* [Directions for this task]:
Search the records for the word "table" and copy every line in which it occurs.

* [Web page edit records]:
====================
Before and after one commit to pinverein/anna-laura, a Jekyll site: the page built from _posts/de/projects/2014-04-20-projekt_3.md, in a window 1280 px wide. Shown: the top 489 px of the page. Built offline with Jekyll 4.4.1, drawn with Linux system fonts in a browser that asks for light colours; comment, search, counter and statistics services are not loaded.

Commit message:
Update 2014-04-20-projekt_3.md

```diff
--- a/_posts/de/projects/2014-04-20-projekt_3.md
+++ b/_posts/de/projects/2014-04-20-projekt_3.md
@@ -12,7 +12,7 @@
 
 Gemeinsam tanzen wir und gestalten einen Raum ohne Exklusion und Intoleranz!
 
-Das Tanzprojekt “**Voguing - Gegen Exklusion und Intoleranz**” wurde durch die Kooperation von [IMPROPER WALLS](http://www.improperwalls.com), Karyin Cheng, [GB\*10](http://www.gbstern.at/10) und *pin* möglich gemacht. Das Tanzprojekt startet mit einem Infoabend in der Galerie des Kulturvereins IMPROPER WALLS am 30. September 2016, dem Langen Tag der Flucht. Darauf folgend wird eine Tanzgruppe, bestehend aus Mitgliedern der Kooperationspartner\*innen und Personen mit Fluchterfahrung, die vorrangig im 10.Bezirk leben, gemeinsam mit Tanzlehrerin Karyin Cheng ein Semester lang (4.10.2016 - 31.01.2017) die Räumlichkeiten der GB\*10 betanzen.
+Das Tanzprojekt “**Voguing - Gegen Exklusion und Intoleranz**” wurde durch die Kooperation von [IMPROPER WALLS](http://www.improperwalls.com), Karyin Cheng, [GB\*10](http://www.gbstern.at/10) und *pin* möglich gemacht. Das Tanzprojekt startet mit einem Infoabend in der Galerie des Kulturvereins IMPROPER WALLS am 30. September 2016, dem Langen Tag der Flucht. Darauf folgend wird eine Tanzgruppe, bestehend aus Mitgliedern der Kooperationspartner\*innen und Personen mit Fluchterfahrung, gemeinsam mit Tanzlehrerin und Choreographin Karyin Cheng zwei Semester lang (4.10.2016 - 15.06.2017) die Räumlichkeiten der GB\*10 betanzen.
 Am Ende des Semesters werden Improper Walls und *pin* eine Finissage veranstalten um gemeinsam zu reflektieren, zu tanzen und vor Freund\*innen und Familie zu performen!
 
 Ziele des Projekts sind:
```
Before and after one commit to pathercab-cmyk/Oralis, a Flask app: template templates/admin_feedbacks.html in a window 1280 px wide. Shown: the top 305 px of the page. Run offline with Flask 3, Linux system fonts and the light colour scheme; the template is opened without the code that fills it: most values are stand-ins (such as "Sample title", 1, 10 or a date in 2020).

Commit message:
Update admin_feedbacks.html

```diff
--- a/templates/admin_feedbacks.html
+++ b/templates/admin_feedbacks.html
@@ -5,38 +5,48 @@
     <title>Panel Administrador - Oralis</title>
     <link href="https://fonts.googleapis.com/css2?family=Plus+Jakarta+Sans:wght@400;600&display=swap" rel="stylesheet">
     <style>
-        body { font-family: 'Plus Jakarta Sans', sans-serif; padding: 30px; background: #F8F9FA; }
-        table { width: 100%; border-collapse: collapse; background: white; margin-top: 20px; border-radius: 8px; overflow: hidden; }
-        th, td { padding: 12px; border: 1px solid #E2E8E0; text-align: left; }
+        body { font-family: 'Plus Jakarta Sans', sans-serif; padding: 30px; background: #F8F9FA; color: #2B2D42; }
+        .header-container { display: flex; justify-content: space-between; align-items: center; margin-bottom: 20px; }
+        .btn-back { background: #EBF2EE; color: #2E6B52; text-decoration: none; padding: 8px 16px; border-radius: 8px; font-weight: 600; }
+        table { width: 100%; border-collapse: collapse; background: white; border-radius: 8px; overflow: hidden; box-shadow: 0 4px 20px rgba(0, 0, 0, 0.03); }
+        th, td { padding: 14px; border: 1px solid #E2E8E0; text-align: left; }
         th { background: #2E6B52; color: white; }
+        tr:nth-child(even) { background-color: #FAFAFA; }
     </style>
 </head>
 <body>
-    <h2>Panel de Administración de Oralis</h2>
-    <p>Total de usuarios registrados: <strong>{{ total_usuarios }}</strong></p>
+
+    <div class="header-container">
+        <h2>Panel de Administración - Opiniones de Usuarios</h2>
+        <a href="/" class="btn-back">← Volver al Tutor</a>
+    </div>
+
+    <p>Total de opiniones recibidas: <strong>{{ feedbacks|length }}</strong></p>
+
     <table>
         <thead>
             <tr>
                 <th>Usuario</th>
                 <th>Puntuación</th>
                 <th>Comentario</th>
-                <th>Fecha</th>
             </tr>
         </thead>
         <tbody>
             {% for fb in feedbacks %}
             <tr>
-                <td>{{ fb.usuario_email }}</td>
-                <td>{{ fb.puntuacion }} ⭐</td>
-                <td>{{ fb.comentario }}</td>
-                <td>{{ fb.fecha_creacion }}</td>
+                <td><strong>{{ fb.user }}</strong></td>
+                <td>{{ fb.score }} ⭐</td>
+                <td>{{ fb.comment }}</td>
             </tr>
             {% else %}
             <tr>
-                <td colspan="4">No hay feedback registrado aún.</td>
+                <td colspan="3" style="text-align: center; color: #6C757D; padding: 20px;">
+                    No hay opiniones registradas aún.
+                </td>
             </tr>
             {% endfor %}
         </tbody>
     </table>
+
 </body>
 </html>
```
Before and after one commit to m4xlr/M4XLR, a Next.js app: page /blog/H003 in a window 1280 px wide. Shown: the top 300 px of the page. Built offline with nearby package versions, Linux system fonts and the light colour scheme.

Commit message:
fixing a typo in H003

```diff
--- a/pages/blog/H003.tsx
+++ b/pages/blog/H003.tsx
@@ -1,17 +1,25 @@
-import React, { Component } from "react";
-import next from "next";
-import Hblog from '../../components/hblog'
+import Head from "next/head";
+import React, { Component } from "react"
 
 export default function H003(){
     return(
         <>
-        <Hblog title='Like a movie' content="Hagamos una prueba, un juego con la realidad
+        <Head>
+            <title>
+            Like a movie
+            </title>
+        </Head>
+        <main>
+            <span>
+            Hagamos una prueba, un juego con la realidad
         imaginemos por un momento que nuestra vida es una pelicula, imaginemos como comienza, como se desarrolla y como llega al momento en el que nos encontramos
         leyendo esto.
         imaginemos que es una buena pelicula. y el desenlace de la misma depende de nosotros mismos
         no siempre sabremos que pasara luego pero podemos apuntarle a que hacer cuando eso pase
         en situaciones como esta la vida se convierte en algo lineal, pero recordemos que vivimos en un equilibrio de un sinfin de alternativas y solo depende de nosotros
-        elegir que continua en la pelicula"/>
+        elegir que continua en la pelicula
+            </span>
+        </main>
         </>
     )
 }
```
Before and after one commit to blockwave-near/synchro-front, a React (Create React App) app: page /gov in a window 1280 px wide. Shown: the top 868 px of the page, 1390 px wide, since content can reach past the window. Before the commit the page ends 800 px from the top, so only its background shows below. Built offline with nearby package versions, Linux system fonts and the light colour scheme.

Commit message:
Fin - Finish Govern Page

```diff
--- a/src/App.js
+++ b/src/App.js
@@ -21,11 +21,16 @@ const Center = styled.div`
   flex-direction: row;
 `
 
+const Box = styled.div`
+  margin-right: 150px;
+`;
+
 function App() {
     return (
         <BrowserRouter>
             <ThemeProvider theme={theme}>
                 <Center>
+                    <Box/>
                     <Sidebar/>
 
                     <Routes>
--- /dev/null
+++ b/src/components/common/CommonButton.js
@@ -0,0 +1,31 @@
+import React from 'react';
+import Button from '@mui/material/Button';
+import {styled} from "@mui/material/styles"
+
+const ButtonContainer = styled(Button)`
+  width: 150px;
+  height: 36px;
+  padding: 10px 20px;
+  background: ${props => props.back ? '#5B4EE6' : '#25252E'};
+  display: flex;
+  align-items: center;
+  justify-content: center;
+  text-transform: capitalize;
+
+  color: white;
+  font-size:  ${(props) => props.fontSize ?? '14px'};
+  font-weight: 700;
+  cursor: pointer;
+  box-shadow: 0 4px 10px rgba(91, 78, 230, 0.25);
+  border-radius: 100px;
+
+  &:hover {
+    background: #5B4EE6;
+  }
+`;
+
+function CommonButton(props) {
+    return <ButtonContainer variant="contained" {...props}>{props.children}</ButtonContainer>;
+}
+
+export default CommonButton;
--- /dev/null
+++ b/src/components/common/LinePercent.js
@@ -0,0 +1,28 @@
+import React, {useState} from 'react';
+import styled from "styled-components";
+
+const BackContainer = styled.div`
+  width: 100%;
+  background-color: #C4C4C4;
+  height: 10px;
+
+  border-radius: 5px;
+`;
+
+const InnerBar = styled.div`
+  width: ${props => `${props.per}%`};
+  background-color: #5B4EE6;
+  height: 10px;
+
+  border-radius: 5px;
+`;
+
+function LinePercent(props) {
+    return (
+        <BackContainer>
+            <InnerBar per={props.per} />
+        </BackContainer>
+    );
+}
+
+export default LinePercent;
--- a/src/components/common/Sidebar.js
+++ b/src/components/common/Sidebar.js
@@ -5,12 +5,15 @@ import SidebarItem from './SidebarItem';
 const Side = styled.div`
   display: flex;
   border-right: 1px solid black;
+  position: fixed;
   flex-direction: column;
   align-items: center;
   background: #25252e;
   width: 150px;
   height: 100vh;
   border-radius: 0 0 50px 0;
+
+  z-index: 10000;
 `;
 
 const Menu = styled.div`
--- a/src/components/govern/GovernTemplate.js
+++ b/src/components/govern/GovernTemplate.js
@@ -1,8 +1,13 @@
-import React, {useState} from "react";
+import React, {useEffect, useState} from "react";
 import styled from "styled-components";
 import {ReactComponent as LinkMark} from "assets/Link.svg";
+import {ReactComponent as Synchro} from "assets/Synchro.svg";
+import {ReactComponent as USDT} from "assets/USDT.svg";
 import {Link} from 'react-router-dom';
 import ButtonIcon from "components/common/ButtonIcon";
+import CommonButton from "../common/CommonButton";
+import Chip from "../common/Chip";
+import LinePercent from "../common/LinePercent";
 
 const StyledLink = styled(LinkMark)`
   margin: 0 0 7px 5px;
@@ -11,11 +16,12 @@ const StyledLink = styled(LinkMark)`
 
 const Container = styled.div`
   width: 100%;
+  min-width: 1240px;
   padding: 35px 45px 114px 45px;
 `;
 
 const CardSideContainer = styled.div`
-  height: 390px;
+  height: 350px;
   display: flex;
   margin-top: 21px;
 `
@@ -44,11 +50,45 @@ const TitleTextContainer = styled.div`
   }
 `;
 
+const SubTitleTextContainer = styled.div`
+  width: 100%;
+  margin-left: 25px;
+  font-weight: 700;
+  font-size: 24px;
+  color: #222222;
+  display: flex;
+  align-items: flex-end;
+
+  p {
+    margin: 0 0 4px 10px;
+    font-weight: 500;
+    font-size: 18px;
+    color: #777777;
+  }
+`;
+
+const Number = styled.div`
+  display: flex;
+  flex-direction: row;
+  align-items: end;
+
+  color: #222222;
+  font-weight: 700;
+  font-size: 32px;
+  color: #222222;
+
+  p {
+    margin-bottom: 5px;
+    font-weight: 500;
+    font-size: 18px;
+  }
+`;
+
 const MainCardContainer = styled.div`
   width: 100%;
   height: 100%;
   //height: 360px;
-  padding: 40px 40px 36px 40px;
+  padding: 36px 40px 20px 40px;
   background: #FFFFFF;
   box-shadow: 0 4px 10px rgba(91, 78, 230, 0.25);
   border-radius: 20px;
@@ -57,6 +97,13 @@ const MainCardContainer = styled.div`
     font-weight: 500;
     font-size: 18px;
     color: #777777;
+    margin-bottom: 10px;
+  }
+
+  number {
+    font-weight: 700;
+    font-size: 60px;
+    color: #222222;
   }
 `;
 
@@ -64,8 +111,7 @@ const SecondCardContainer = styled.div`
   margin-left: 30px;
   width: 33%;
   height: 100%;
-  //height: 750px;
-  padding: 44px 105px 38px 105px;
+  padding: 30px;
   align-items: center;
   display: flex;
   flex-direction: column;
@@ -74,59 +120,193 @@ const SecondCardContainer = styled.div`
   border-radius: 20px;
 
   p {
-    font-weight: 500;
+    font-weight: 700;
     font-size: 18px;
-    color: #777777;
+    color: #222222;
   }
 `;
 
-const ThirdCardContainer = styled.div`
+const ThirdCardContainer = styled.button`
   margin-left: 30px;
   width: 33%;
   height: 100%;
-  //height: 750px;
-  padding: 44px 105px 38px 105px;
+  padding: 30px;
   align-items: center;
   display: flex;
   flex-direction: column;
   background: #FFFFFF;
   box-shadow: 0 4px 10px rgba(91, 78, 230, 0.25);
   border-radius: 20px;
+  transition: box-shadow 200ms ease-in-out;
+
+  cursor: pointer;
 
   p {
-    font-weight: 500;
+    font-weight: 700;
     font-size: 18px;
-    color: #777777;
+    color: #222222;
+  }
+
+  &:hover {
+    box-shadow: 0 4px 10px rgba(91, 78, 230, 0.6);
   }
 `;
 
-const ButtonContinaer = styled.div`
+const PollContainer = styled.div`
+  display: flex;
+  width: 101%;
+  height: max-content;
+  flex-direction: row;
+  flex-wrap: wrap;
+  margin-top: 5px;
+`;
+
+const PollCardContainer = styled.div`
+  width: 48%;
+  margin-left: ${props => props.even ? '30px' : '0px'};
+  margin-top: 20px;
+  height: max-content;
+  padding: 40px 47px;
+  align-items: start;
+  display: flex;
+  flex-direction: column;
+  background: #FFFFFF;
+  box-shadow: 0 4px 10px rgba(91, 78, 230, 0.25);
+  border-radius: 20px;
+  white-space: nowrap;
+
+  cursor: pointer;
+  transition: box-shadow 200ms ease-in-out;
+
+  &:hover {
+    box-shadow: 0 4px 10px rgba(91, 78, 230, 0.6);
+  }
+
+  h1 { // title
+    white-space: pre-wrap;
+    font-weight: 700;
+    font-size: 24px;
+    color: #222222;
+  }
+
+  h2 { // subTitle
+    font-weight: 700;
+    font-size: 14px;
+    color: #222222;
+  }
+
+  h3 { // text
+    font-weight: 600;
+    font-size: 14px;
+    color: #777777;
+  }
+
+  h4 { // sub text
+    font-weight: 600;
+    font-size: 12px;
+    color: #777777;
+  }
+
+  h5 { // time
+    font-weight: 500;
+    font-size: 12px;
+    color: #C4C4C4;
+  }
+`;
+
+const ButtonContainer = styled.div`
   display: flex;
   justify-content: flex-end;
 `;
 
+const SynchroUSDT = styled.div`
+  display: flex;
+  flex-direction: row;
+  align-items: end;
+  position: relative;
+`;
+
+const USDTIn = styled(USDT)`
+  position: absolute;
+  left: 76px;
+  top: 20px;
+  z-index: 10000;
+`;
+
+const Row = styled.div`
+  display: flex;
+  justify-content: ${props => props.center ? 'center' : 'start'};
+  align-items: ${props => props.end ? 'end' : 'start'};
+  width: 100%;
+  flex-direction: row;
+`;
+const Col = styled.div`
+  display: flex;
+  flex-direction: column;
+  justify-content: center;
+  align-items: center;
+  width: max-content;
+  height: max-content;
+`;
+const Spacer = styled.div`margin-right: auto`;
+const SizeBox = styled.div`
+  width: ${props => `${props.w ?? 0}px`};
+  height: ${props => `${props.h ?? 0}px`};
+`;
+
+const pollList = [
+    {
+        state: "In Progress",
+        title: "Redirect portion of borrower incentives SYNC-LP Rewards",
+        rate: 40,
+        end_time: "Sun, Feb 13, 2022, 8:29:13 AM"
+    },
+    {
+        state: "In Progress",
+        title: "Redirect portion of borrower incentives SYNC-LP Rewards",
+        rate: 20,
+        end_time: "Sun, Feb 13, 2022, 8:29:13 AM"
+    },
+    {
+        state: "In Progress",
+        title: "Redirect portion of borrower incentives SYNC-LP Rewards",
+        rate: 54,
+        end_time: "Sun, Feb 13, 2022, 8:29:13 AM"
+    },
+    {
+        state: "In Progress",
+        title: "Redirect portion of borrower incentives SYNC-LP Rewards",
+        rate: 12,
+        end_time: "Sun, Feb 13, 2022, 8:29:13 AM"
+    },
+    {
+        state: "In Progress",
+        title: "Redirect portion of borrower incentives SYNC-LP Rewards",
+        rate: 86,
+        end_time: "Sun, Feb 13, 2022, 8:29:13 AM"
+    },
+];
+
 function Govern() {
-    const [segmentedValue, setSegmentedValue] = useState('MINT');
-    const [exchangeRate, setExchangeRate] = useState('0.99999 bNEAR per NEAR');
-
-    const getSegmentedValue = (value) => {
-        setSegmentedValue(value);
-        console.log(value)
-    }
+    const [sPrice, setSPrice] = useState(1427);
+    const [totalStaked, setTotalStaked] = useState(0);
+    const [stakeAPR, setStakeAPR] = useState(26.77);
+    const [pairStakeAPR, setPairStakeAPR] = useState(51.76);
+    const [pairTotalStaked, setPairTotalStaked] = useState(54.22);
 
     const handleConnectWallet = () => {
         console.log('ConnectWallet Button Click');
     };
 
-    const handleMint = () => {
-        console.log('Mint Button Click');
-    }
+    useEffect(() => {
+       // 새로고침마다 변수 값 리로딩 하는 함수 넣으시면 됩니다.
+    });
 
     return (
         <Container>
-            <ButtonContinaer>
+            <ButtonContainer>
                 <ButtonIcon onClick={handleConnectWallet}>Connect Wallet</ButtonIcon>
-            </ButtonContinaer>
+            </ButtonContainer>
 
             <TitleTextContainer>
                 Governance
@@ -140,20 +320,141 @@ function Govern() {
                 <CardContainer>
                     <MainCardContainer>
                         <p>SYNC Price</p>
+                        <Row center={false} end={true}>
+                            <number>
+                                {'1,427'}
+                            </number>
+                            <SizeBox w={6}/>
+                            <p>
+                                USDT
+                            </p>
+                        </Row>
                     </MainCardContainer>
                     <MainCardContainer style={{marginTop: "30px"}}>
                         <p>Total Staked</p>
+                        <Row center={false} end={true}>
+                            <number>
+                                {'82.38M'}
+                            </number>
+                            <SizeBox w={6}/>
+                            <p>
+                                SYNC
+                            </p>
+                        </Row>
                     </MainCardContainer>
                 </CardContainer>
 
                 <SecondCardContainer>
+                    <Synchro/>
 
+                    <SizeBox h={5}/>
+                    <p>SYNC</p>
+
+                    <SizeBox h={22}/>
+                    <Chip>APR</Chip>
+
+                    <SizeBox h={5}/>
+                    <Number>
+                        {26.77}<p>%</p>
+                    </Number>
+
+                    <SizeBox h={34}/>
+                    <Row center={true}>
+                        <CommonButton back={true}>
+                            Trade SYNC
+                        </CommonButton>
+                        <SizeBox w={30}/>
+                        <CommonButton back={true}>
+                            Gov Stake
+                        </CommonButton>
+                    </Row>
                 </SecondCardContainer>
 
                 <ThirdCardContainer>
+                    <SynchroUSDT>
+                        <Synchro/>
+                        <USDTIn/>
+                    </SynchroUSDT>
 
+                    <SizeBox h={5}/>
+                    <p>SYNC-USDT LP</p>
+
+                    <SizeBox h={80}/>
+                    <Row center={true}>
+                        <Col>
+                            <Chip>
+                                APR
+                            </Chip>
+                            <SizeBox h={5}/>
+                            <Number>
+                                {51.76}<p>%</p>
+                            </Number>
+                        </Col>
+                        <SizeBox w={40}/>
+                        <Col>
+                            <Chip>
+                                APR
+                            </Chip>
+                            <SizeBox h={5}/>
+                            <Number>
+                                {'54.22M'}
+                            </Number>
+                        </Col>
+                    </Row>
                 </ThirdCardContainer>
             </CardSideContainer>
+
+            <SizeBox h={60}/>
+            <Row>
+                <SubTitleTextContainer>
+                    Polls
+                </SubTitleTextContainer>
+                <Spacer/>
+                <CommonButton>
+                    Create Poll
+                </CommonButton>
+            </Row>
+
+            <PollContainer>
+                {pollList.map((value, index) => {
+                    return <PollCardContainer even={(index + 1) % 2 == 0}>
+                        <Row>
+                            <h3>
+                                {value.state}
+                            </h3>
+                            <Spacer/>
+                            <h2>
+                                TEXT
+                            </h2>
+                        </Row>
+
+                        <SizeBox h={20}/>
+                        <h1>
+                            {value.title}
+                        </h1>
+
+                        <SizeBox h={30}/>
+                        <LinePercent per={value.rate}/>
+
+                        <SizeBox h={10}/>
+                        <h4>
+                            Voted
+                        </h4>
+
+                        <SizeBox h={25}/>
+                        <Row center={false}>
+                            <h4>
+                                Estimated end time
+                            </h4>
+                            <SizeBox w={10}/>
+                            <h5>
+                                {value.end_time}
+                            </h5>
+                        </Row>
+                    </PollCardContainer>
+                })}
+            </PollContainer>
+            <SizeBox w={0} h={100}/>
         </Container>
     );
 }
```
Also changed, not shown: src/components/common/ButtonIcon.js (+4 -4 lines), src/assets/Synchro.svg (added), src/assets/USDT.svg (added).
====================
* [Task answer]:
-        table { width: 100%; border-collapse: collapse; background: white; margin-top: 20px; border-radius: 8px; overflow: hidden; }
+        table { width: 100%; border-collapse: collapse; background: white; border-radius: 8px; overflow: hidden; box-shadow: 0 4px 20px rgba(0, 0, 0, 0.03); }
     <table>
     </table>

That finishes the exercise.